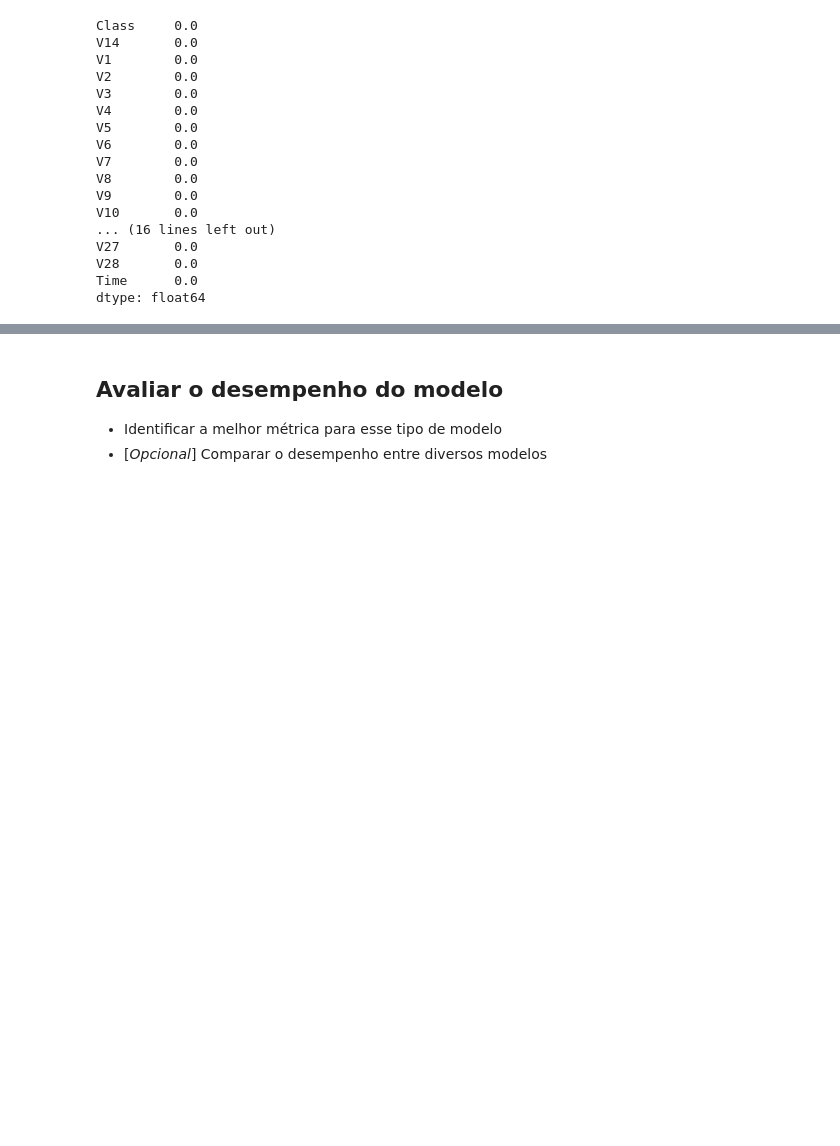
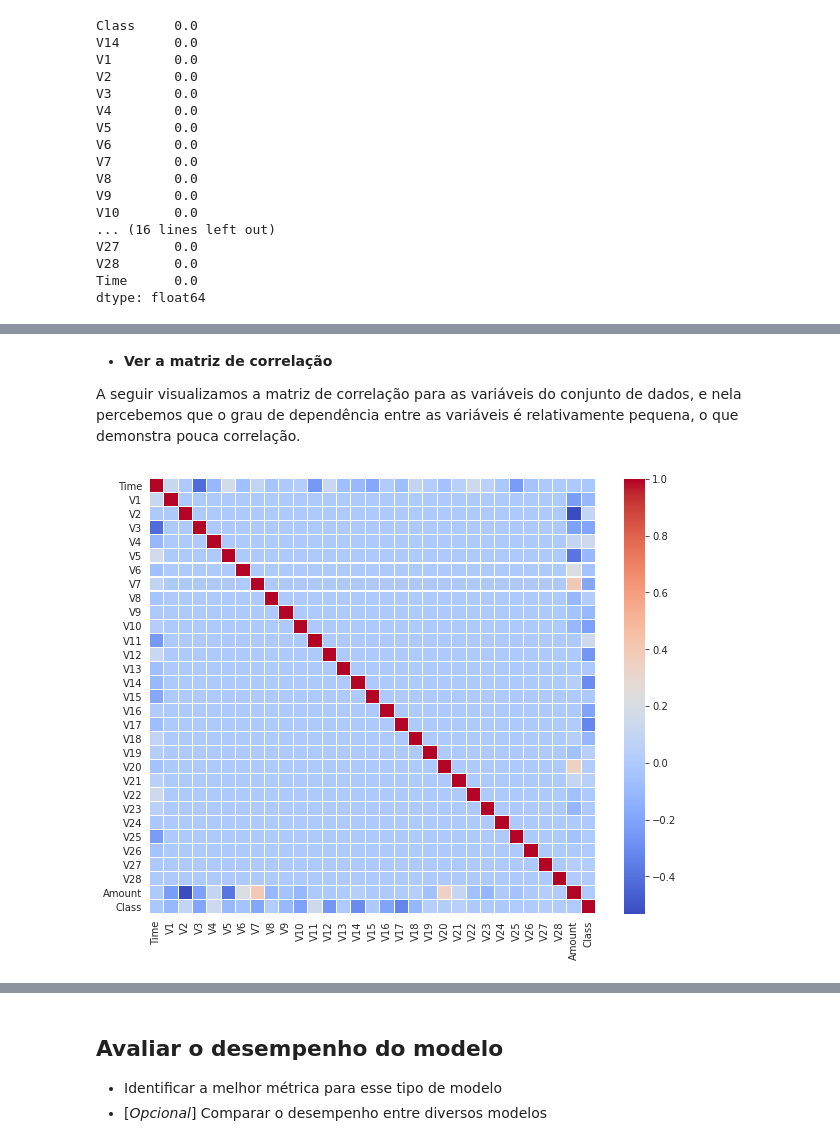
Before and after one commit to robson-ribeiro-da-silva/projects_data_science, a Jupyter notebook: Detecção_de_Fraude_em_Cartões_de_Crédito.ipynb, the cells around one changed output, grey strips where cells are left out. Saved outputs shown, nothing was run; the diff lists cells and outputs as text; code cells hidden in the pictures; blank space fills up the shorter version.

```diff
--- a/Detecção_de_Fraude_em_Cartões_de_Crédito.ipynb
+++ b/Detecção_de_Fraude_em_Cartões_de_Crédito.ipynb
@@ -184,0 +220,14 @@ plt.show()
+# %% [markdown]
+* **Ver a matriz de correlação**
+
+A seguir visualizamos a matriz de correlação para as variáveis do conjunto de dados, e nela percebemos que o grau de dependência entre as variáveis é relativamente pequena, o que demonstra pouca correlação.
+# %%
+# criar uma matriz de correlação
+corr = df.corr()
+
+fig, ax = plt.subplots(figsize = (10,8))
+
+# matriz de correlação
+sns.heatmap(corr, xticklabels=corr.columns, yticklabels=corr.columns, linewidths=.1, cmap="coolwarm", ax=ax);
+# %% [output]
+[figure, added]
```
Also changed, not shown: parts of 40 cells of this notebook.
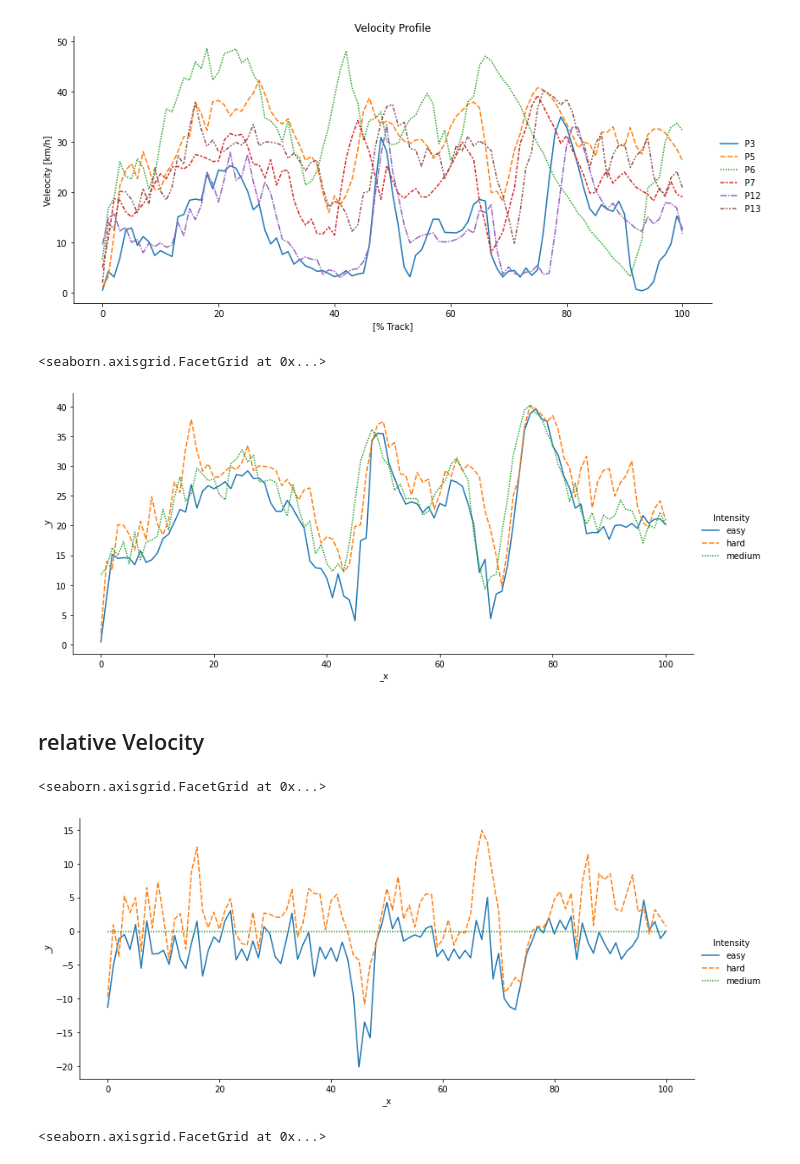
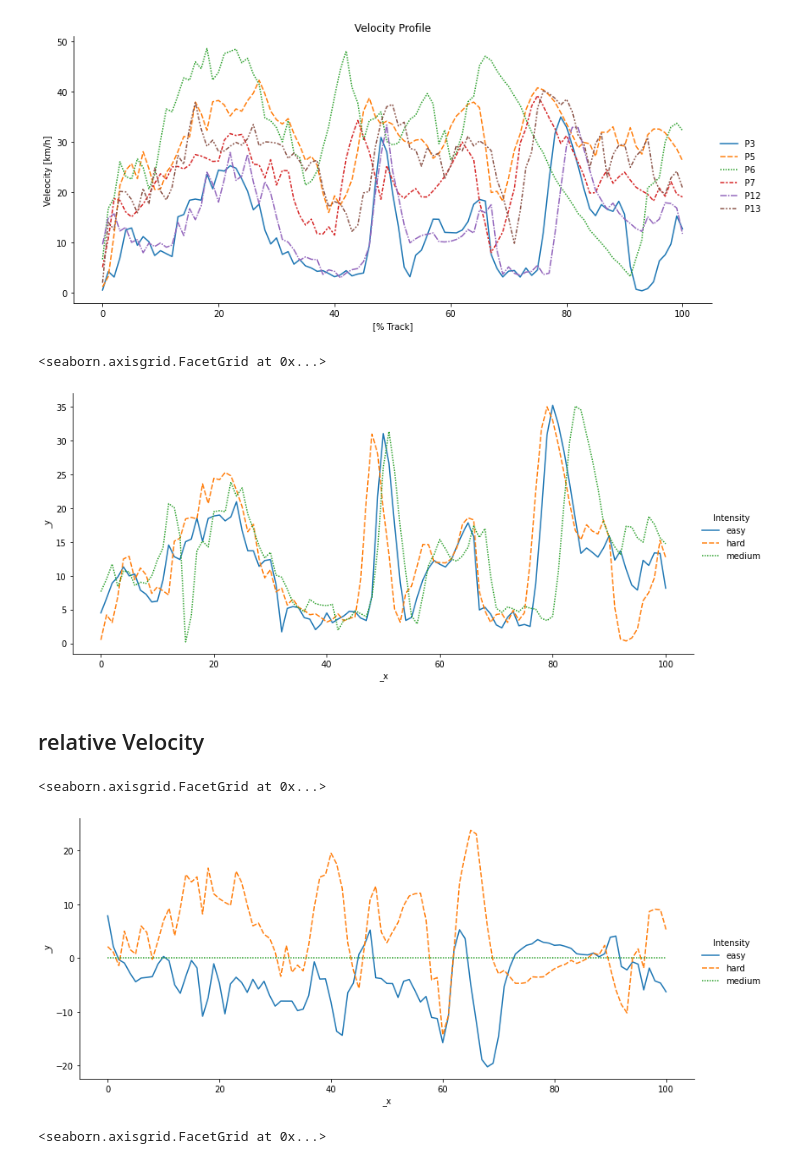
Before and after one commit to luceskywalker/xski, a Jupyter notebook: code/jupyter_lucas/statistics_position-velocity.ipynb, the cells around one changed output. Drawn from its saved outputs; the diff is of its cells as text; code cells hidden in the pictures.

```diff
--- a/code/jupyter_lucas/statistics_position-velocity.ipynb
+++ b/code/jupyter_lucas/statistics_position-velocity.ipynb
@@ -104,19 +104,19 @@ plt.ylabel('Veleocity [km/h]')
 Text(23.87968750000001, 0.5, 'Veleocity [km/h]')
 [figure]
 # %%
-sns.relplot(data=v['P13'], height=5, aspect=2.2, kind='line')
+sns.relplot(data=v['P3'], height=5, aspect=2.2, kind='line')
 # %% [output]
 <seaborn.axisgrid.FacetGrid at 0x...>
-[figure, old version]
+[figure, new version]
 # %% [markdown]
 ## relative Velocity
 # %%
-participants =
-p13 = v['P13']['medium'].values
-sns.relplot(data=v['P13'].apply(lambda x: x- p13, axis=0), height=5, aspect=2.2, kind='line')
+#participants =
+p13 = v['P6']['medium'].values
+sns.relplot(data=v['P6'].apply(lambda x: x- p13, axis=0), height=5, aspect=2.2, kind='line')
 # %% [output]
 <seaborn.axisgrid.FacetGrid at 0x...>
-[figure, old version]
+[figure, new version]
 # %%
 p6 = v['P5']['medium'].values
 sns.relplot(data=v.loc[:,idx[:,'medium']].apply(lambda x: x- p6, axis=0), height=5, aspect=2.2, kind='line')
```
Also changed, not shown: 6 other files.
++++++++++++++++++++
### PROMPT:
For every line of the entries above that holds "shown", add one to a tally, and report only the final count.

### RESULT FOR THIS EXERCISE:
3